### DESCRIPTION OF THE TASK
The lines below may contain the word "derived". Please count those that do and give the number alone.

** Opening DATA IN THIS EXERCISE block **

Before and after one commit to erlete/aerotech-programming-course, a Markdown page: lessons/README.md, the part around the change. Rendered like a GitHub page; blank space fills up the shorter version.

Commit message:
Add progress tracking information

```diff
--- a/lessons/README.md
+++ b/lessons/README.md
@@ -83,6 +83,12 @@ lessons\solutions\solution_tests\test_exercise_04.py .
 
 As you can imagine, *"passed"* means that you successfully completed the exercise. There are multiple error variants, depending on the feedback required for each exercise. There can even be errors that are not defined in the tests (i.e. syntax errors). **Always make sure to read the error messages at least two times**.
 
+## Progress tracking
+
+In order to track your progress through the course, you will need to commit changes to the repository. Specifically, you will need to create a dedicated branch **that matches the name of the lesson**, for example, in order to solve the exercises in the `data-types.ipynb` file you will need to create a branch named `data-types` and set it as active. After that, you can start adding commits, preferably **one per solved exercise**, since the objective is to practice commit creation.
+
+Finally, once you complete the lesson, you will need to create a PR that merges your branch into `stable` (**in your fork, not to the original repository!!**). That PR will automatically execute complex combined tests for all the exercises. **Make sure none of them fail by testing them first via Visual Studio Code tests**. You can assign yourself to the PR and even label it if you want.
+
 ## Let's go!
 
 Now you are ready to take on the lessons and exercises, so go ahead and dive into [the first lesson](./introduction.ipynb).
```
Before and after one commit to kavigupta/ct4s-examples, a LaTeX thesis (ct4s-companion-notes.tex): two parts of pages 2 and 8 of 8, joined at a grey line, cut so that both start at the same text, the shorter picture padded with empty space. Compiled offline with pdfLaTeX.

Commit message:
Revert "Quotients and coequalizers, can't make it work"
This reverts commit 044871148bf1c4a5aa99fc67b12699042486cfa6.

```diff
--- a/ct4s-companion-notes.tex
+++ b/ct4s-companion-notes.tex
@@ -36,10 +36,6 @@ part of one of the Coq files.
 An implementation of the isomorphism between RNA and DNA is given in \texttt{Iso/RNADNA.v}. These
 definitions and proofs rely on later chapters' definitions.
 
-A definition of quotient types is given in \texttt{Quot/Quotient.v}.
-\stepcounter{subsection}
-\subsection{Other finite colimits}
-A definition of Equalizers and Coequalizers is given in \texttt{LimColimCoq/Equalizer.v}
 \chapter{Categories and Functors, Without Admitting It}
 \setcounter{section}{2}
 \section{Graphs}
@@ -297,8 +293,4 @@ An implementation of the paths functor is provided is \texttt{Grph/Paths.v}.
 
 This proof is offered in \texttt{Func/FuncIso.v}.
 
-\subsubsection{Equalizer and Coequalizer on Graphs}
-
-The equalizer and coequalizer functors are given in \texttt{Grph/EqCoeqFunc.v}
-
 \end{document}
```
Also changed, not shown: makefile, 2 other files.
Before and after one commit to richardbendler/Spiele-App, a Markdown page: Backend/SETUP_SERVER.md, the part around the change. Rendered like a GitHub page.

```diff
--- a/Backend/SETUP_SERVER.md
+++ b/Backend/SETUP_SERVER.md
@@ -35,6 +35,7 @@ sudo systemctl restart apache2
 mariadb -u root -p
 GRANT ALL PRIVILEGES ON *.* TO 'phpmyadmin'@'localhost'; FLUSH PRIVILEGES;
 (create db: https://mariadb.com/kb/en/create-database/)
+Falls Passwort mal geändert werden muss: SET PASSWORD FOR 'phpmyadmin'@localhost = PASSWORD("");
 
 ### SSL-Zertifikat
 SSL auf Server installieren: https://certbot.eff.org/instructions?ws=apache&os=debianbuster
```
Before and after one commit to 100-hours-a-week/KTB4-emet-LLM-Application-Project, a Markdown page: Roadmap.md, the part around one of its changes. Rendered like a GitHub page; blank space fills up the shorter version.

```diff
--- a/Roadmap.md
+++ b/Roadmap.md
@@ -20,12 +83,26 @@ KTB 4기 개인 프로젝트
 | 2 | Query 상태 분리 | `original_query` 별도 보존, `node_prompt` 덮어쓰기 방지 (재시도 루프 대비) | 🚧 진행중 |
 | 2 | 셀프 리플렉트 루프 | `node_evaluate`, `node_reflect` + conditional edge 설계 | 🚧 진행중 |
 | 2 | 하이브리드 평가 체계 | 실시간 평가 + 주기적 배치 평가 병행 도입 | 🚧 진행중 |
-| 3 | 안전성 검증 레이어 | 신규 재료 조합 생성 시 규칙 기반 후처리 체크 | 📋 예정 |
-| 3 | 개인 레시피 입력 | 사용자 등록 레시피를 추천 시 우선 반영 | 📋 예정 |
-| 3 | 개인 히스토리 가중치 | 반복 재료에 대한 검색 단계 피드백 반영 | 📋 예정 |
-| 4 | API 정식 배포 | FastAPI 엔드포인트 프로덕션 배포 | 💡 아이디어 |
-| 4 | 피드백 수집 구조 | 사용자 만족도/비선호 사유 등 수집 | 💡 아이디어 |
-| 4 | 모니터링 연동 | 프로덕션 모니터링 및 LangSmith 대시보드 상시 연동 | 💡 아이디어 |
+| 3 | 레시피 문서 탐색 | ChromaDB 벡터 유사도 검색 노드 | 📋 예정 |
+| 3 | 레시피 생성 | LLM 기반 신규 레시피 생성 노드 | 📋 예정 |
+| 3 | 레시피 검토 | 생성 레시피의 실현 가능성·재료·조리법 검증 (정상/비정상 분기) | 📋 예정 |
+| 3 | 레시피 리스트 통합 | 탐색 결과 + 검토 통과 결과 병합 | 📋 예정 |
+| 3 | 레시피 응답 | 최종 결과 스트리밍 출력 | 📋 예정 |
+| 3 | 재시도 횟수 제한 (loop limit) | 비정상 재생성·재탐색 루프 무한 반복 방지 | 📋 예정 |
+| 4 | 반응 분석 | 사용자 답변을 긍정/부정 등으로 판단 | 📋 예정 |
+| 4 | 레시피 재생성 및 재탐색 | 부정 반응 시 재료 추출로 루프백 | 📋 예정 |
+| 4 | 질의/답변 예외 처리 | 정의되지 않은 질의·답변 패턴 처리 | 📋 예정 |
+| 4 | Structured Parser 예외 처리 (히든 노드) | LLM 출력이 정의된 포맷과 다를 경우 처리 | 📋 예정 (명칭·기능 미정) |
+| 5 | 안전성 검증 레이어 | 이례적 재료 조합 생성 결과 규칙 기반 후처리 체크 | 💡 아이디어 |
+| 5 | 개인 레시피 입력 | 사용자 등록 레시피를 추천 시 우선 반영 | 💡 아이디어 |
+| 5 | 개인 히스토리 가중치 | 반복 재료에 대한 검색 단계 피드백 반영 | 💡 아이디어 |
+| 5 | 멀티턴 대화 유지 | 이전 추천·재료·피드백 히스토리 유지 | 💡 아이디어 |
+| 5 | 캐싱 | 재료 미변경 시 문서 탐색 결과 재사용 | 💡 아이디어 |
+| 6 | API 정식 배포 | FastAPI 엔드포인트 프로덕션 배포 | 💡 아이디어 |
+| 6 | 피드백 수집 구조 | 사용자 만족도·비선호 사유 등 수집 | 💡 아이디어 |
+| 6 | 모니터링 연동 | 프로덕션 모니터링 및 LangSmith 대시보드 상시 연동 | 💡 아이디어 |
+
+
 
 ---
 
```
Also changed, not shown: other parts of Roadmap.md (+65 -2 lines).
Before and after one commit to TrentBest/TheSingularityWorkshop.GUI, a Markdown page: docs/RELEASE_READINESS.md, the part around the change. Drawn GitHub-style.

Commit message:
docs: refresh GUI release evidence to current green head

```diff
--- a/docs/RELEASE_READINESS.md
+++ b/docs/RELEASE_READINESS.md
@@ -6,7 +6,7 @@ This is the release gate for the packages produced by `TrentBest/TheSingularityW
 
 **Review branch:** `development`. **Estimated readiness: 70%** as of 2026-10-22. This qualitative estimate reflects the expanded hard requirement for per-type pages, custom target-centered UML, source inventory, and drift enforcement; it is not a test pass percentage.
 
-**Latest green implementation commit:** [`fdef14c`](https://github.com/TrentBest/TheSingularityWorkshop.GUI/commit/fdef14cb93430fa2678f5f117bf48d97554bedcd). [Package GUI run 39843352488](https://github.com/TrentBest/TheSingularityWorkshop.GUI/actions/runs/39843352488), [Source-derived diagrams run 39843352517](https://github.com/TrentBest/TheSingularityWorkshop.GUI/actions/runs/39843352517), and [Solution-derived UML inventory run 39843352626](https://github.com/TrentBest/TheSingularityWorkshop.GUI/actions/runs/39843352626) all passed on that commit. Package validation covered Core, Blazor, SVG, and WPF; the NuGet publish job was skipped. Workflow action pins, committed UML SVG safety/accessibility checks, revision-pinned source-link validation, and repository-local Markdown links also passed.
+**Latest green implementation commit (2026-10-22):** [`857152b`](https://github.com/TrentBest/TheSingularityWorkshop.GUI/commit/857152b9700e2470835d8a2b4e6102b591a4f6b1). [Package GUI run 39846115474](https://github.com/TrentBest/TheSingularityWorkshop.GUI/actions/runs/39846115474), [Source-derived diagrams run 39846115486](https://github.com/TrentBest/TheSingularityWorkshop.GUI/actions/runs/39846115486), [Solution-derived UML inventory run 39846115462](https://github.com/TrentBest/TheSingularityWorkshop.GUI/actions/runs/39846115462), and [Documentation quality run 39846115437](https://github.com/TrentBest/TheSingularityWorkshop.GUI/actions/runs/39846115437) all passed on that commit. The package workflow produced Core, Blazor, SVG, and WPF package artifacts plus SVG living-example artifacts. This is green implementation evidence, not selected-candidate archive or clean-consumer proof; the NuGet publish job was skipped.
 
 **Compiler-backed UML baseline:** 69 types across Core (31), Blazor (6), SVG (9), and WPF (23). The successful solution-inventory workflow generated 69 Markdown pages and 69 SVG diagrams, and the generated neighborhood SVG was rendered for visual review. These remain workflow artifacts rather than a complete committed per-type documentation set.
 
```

** Closing DATA IN THIS EXERCISE block **

### TASK OUTPUT
2